The required output is a copy of each line in the material below that includes "true".
** Opening Supplied material block **
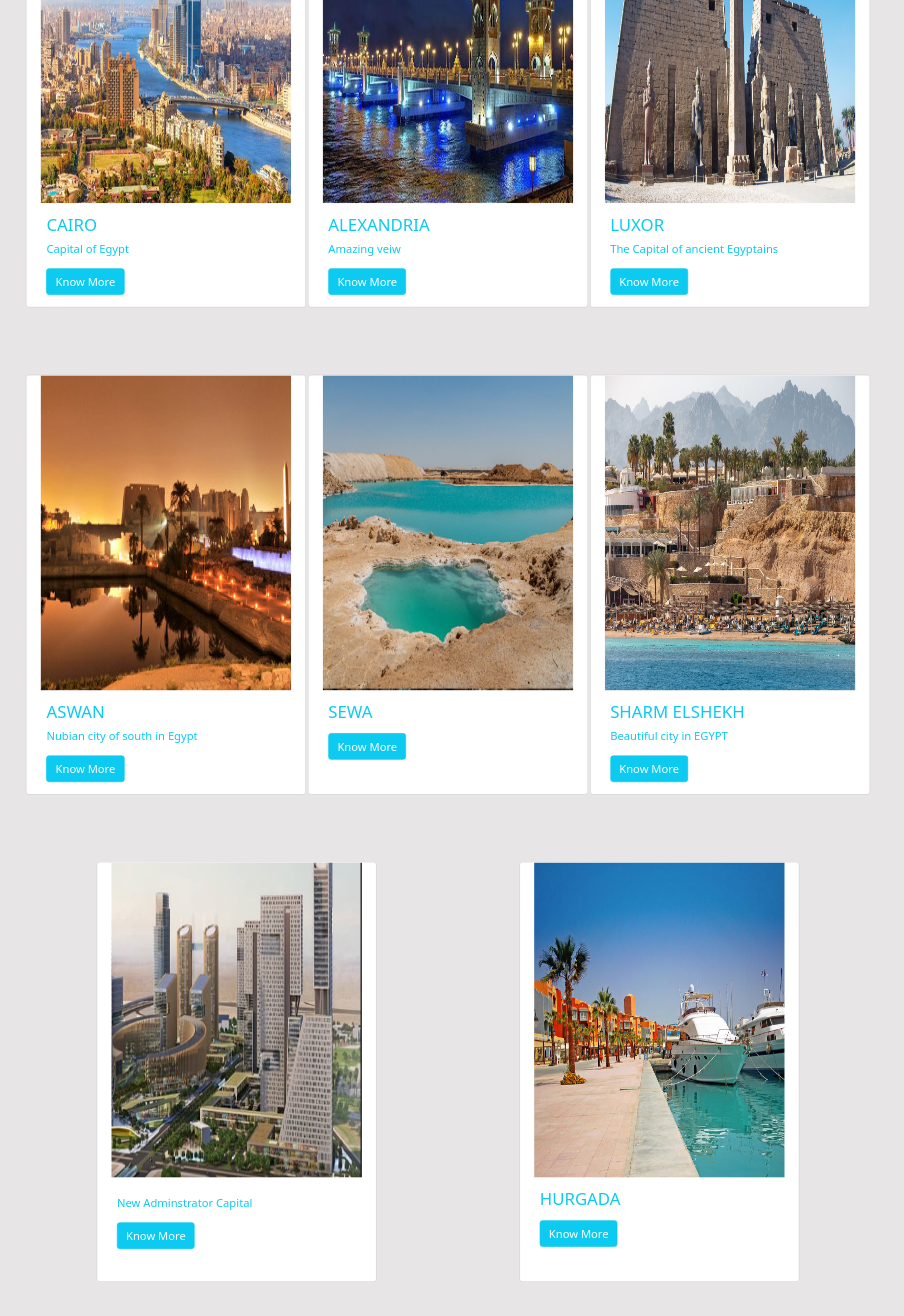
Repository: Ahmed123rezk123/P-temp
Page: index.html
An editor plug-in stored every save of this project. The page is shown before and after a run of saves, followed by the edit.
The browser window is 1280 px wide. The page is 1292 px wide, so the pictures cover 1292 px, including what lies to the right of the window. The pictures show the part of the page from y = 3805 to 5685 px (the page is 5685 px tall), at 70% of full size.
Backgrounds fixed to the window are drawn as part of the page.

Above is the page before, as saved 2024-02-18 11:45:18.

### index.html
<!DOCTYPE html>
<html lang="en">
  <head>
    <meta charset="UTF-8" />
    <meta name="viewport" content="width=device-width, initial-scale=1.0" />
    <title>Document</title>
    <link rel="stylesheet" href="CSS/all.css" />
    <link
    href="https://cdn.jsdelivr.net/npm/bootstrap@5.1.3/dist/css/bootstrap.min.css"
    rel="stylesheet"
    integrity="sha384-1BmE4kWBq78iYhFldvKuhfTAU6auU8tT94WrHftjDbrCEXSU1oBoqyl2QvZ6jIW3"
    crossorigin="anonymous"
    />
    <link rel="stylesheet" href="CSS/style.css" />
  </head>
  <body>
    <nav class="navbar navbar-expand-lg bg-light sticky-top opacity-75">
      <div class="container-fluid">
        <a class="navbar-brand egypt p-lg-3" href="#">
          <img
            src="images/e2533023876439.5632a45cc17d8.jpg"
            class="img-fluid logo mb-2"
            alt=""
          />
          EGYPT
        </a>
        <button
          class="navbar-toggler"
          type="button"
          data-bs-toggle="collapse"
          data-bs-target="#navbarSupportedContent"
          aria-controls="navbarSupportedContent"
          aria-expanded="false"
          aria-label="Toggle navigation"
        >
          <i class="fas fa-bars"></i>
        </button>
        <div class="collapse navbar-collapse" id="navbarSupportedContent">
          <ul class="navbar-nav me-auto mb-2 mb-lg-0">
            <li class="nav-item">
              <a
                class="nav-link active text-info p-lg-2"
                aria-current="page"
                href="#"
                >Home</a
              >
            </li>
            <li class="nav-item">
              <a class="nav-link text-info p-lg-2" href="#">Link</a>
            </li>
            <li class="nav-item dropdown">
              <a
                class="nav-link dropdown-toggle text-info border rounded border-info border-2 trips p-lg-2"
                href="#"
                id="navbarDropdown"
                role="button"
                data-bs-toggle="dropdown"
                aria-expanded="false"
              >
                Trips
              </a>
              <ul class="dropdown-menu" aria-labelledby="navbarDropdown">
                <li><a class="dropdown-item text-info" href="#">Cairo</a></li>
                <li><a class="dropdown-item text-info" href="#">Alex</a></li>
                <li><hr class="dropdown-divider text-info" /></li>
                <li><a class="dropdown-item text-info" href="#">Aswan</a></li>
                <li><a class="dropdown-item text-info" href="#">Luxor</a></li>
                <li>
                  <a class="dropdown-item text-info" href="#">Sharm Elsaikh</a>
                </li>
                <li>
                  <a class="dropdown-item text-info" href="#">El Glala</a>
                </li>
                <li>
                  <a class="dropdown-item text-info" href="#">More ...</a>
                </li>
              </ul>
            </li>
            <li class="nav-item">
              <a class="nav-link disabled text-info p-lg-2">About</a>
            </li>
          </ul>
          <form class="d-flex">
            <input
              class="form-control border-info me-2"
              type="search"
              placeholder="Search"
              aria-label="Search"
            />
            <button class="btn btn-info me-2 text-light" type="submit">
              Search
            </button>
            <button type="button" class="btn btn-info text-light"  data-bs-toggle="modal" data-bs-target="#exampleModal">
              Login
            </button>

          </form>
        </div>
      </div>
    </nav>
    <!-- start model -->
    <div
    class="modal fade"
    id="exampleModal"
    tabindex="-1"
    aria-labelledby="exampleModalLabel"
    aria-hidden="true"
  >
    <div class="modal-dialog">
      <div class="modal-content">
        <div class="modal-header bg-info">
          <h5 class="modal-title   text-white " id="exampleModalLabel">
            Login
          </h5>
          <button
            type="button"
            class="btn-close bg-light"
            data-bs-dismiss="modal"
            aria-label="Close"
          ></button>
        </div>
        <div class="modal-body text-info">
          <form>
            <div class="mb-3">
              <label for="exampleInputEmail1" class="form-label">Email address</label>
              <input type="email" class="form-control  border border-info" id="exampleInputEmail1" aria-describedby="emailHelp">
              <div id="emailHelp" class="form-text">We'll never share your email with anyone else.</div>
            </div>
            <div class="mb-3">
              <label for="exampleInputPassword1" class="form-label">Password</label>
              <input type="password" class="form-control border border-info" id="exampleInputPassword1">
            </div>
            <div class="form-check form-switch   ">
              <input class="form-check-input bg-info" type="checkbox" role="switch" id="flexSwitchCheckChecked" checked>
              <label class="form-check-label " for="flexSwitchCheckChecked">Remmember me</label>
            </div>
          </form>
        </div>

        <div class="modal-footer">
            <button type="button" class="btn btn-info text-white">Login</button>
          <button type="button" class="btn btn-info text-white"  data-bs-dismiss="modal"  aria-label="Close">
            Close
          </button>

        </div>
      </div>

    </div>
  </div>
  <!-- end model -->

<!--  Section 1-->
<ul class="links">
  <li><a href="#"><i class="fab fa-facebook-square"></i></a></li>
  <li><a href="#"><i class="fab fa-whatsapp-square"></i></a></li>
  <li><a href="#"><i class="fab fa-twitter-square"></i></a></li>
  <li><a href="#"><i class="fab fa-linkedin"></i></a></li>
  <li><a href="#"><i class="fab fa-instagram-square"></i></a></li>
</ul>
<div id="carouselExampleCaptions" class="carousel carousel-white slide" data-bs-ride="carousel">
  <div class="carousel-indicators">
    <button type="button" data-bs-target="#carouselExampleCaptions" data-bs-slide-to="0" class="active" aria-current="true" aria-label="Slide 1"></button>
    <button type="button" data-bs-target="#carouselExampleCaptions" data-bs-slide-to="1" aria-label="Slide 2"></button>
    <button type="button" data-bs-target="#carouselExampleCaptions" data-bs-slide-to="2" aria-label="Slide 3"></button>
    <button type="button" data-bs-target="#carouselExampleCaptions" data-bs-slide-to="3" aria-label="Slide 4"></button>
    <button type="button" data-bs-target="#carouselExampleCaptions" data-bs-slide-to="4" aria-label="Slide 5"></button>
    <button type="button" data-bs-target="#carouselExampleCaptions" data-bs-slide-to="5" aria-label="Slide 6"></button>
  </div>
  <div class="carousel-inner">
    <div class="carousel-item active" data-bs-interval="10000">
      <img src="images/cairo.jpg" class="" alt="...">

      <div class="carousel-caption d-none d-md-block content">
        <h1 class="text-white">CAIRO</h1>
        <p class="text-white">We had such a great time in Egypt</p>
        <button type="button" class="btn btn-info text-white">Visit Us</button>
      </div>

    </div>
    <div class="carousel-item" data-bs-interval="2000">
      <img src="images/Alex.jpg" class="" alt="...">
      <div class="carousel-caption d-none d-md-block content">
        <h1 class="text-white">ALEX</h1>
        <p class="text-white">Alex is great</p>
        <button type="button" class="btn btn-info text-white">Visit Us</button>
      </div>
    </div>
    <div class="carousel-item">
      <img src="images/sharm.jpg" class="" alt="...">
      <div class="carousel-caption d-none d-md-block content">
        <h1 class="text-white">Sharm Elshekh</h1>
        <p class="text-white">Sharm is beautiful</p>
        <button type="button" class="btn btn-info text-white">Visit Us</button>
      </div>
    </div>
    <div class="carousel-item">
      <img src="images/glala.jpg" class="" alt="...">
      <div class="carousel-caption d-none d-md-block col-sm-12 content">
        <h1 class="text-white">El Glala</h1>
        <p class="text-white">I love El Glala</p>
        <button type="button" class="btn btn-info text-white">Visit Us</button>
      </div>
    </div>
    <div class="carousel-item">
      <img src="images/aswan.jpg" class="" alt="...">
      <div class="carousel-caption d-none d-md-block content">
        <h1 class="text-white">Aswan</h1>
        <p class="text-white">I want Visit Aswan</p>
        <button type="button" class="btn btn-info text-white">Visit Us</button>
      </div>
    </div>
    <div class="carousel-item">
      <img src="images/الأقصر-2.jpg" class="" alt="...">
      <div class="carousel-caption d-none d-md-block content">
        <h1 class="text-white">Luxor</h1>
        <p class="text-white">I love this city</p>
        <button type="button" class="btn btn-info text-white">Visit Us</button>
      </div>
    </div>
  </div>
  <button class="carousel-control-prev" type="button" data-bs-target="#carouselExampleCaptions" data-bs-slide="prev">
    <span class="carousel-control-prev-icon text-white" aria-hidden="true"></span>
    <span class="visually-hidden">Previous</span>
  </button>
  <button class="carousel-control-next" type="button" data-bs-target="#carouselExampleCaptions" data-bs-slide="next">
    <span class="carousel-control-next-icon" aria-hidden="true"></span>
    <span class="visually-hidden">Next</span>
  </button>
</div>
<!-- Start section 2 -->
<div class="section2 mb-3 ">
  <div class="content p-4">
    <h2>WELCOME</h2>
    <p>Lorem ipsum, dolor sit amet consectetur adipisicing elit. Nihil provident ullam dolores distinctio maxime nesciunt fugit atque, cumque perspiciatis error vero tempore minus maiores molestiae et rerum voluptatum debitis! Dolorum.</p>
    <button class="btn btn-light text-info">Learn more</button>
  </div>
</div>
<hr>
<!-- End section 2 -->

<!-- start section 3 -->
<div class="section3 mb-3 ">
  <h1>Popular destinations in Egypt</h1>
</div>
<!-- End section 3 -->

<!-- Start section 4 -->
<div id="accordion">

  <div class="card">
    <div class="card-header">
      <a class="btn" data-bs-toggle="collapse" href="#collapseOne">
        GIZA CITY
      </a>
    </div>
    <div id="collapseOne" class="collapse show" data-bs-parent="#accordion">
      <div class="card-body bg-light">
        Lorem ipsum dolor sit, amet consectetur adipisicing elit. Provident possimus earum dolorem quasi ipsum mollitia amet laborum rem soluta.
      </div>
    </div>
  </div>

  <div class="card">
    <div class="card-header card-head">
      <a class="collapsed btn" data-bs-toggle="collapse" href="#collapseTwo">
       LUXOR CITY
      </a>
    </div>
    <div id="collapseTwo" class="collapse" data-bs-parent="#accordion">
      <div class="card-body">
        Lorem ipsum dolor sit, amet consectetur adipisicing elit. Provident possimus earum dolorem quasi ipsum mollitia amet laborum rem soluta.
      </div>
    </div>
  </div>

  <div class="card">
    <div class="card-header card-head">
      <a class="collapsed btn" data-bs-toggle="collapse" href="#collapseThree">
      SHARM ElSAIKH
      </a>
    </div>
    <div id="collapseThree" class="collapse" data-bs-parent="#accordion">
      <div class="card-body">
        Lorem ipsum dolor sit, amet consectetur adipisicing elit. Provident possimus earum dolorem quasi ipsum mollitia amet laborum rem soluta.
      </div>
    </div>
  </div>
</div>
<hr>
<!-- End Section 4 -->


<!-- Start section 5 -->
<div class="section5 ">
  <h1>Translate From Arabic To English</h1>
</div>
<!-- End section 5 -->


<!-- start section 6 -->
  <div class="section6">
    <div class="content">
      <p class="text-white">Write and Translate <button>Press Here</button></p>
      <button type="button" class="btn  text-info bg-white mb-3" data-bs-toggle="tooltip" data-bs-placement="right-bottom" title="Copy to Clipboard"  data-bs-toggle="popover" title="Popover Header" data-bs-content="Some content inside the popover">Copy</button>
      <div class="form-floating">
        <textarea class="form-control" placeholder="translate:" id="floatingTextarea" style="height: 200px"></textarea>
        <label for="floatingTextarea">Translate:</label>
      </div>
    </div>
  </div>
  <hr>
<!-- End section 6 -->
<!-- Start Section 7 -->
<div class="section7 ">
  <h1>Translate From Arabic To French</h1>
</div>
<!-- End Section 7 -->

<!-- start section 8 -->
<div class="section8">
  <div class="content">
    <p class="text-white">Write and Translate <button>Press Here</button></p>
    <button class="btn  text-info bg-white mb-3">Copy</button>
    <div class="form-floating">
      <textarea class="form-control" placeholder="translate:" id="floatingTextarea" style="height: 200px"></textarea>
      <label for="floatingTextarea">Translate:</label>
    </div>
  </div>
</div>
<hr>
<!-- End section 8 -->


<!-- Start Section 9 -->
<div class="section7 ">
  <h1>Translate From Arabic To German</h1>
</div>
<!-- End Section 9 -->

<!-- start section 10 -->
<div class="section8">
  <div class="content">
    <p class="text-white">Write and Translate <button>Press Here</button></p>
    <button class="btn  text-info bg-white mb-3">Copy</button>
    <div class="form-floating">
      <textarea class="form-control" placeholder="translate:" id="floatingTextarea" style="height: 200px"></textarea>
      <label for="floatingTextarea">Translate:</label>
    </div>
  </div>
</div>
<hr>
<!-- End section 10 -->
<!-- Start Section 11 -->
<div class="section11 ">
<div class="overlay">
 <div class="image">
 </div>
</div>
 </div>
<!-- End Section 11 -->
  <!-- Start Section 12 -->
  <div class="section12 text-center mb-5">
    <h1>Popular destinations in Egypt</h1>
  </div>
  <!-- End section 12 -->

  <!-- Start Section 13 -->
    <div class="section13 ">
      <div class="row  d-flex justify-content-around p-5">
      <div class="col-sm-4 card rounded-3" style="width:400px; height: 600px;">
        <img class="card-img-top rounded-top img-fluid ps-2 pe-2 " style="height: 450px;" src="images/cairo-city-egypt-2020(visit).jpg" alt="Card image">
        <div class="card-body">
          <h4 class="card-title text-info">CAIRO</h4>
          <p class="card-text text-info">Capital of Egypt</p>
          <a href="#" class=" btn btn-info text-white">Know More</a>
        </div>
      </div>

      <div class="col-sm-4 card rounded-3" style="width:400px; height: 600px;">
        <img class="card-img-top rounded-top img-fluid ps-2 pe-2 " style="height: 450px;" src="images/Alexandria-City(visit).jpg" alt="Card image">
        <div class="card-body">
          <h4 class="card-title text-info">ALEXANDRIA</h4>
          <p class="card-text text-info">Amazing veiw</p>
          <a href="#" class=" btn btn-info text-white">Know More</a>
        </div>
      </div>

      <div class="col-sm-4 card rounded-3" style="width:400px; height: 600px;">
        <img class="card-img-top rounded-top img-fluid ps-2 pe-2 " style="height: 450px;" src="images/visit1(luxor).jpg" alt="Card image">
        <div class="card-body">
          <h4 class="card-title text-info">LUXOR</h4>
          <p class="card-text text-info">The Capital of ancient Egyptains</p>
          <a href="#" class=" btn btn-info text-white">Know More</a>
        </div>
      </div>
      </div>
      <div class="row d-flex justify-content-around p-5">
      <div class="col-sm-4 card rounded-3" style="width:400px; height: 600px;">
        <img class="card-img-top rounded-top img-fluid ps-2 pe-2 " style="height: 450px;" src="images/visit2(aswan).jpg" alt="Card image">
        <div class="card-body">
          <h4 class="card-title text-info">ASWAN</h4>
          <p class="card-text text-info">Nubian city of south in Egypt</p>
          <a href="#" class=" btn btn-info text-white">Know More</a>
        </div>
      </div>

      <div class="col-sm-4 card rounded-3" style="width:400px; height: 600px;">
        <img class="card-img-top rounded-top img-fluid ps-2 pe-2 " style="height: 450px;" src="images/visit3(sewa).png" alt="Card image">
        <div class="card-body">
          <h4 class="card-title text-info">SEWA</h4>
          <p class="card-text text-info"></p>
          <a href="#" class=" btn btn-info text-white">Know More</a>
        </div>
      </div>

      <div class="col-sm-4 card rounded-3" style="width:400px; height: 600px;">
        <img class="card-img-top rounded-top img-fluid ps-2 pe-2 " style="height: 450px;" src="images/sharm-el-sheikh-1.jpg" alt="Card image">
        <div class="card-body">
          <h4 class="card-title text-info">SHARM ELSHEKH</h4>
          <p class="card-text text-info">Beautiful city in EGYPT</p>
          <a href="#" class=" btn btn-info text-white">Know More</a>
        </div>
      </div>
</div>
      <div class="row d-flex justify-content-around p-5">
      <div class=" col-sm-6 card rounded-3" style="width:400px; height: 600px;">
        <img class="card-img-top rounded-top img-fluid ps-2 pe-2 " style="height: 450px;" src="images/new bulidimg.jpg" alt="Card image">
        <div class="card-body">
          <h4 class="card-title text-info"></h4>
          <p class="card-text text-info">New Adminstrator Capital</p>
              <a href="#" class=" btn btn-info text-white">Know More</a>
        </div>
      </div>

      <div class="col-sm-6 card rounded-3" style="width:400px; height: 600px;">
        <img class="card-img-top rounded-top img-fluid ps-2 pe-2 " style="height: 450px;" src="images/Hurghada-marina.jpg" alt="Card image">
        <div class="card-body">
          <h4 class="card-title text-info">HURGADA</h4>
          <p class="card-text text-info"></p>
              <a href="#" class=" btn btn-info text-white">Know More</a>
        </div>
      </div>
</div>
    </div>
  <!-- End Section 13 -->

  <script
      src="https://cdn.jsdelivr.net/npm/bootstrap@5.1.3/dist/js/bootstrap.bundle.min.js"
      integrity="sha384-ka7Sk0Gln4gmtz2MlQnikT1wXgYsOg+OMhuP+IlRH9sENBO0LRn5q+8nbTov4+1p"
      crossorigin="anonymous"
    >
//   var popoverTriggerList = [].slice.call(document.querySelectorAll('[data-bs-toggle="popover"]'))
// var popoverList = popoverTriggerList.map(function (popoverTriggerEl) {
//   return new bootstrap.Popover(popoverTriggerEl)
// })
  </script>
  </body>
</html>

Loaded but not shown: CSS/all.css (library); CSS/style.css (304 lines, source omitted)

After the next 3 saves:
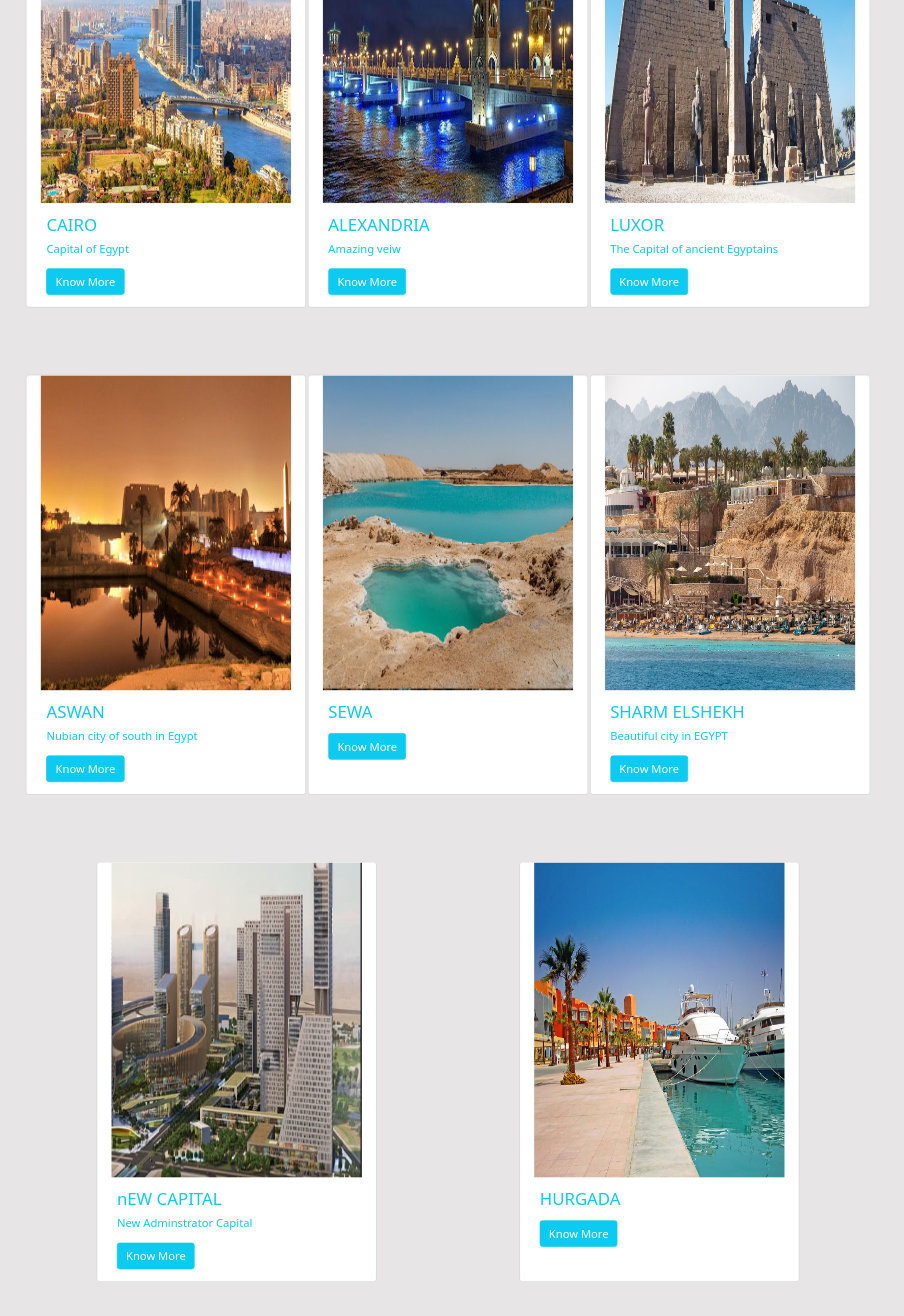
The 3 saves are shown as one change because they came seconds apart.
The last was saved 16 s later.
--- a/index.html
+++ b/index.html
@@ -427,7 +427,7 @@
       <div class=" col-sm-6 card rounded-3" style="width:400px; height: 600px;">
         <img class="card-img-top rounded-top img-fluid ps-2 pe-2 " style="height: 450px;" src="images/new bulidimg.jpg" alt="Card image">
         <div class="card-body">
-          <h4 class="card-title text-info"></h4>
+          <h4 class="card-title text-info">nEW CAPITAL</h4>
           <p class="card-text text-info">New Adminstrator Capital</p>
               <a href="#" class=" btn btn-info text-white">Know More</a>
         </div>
** Closing Supplied material block **
** Opening Supplied material block **
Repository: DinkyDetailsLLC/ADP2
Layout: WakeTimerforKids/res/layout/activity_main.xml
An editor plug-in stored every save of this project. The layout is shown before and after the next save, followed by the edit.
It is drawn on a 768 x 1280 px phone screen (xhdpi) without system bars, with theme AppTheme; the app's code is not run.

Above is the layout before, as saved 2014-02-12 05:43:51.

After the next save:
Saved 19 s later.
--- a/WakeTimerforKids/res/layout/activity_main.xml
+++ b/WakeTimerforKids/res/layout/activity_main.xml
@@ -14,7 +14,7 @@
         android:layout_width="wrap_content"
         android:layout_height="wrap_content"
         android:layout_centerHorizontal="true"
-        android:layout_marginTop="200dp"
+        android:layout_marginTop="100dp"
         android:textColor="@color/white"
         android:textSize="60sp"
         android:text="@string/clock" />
** Closing Supplied material block **
Answer box:
    aria-hidden="true"
    <button type="button" data-bs-target="#carouselExampleCaptions" data-bs-slide-to="0" class="active" aria-current="true" aria-label="Slide 1"></button>
    <span class="carousel-control-prev-icon text-white" aria-hidden="true"></span>
    <span class="carousel-control-next-icon" aria-hidden="true"></span>
         android:layout_centerHorizontal="true"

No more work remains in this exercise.